On January 16, the American newspaper The New York Times published an article about the investigation, which refers to the theft by the Russian army of exhibits in Ukrainian museums in the temporarily occupied territories of Ukraine. International art experts report that the removal of works of art may be the largest since the Second World War, when the German Nazis plundered Europe and took valuable exhibits to Germany.
During thefull-scale aggression, the Russian army has already robbed 30 museums in Ukraine, including those in Mariupol, Melitopol, Kherson and other cities. The purpose of Russia’s looting of Ukrainian museums is not only to obtain material or historical values, but to deprive Ukraine of its cultural heritage and Ukrainian identity. Russia is looting museum exhibits that are thousands of years old.

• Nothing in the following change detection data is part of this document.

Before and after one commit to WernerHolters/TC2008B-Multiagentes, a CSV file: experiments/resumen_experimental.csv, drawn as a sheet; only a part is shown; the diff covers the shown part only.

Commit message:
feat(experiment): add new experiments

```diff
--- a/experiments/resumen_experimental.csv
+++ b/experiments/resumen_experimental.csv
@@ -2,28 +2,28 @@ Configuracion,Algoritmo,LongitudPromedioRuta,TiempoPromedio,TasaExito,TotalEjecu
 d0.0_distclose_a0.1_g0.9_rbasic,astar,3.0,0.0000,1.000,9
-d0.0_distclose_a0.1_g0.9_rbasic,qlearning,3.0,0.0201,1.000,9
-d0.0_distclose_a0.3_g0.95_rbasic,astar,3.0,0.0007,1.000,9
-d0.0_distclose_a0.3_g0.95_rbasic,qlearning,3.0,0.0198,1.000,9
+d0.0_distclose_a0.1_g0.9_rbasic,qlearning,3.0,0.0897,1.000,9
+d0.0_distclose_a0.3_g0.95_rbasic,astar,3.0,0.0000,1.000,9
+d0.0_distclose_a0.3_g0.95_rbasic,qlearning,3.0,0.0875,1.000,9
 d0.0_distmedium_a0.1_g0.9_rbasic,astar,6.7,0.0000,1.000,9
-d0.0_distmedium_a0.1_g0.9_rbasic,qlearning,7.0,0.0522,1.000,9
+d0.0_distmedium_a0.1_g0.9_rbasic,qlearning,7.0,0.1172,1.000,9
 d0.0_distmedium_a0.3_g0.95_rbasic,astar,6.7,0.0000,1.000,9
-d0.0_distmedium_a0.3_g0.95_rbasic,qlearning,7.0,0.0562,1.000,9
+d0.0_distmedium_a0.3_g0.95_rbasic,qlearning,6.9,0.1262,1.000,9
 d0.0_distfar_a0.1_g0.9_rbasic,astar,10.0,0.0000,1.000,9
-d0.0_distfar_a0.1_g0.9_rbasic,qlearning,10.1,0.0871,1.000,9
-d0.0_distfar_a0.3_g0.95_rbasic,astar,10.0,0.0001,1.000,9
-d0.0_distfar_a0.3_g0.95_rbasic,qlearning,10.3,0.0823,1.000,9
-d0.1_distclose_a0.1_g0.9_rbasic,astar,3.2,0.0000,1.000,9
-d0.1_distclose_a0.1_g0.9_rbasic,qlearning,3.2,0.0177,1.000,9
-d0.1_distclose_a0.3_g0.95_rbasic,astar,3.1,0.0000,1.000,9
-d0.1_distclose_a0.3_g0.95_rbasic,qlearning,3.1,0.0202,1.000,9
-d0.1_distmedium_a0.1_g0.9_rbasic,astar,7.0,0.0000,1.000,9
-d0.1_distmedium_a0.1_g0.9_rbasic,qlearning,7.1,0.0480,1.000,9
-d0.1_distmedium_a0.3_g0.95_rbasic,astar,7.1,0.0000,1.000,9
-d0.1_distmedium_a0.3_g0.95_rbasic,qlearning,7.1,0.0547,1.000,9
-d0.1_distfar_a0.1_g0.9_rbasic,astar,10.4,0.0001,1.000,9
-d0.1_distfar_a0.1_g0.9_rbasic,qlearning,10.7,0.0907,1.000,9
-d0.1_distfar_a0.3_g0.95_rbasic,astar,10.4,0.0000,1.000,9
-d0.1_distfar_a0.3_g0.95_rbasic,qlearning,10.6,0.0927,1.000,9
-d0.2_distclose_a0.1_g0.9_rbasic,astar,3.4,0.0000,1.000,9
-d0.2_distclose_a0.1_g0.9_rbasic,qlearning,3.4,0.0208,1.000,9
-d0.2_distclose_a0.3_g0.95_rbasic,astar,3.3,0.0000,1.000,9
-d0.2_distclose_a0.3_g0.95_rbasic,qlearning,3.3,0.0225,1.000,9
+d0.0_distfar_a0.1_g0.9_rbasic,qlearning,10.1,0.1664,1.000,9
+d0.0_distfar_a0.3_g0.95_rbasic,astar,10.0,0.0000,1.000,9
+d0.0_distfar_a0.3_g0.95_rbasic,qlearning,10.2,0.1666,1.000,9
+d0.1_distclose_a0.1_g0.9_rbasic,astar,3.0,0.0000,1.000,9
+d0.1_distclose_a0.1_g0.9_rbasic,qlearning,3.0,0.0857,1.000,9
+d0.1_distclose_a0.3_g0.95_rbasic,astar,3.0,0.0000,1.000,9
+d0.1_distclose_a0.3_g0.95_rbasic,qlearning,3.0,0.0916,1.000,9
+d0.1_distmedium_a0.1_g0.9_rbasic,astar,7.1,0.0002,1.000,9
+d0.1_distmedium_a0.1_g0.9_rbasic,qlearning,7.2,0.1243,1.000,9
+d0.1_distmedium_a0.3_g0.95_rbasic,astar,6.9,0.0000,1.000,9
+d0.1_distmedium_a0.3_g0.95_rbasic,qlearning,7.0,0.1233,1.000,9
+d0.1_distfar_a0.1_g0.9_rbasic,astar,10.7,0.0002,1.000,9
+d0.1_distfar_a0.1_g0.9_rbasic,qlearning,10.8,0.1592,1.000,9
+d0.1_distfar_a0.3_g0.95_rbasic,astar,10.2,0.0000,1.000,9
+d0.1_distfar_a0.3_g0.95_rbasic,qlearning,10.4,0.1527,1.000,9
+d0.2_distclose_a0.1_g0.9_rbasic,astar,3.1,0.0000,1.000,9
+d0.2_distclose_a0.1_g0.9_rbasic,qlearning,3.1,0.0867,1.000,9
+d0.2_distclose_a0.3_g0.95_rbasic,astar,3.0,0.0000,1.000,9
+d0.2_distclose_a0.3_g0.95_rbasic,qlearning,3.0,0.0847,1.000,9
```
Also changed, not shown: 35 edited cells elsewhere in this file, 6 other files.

The theft of museum valuables by the Russian occupiers is organized and systematic in nature. It is carried out under the guidance of Russian specialists in art history. In particular, the removal of paintings from the Kherson Regional Art Museum was supervised by Natalya Desyatova, a pseudo-director appointed by the Russians.
Russia illegally seized tens of thousands of exhibits from museums in the occupied territories, including both antique Scythian gold and modern works. In Kherson alone, Russian invaders stole more than 15,000 pieces of art. These are paintings, books, bronze statues, coins, ceramics, jewelry, etc. Among the museum exhibits were the works of Ivan Aivazovsky, Alexei Shovkunenko, Nikolai Pimonenko, August von Bayer and valuable icons – “Yuri the Zmeeborets with the Holy Apostles Peter and Paul”, “Virgin Mary Calm My Sorrows” and others.
In Melitopol, Russian art critics were specially brought to the local art museum to steal together with Russian soldiers gold items from Scythian times, made 2300 years ago.
This confirms the fact that the large-scale looting of Ukrainian museums is an operation sanctioned by the Kremlin, and not an initiative of some ordinary Russian soldiers. For example, even an electronic catalog describing paintings was stolen from the Kherson Art Museum.
Russia continues to confirm its status as a criminal state, which should be subject to the strictest possible sanctions, and those responsible for the theft of Ukrainian cultural heritage by Russian criminals should be brought to justice by the International Criminal Court.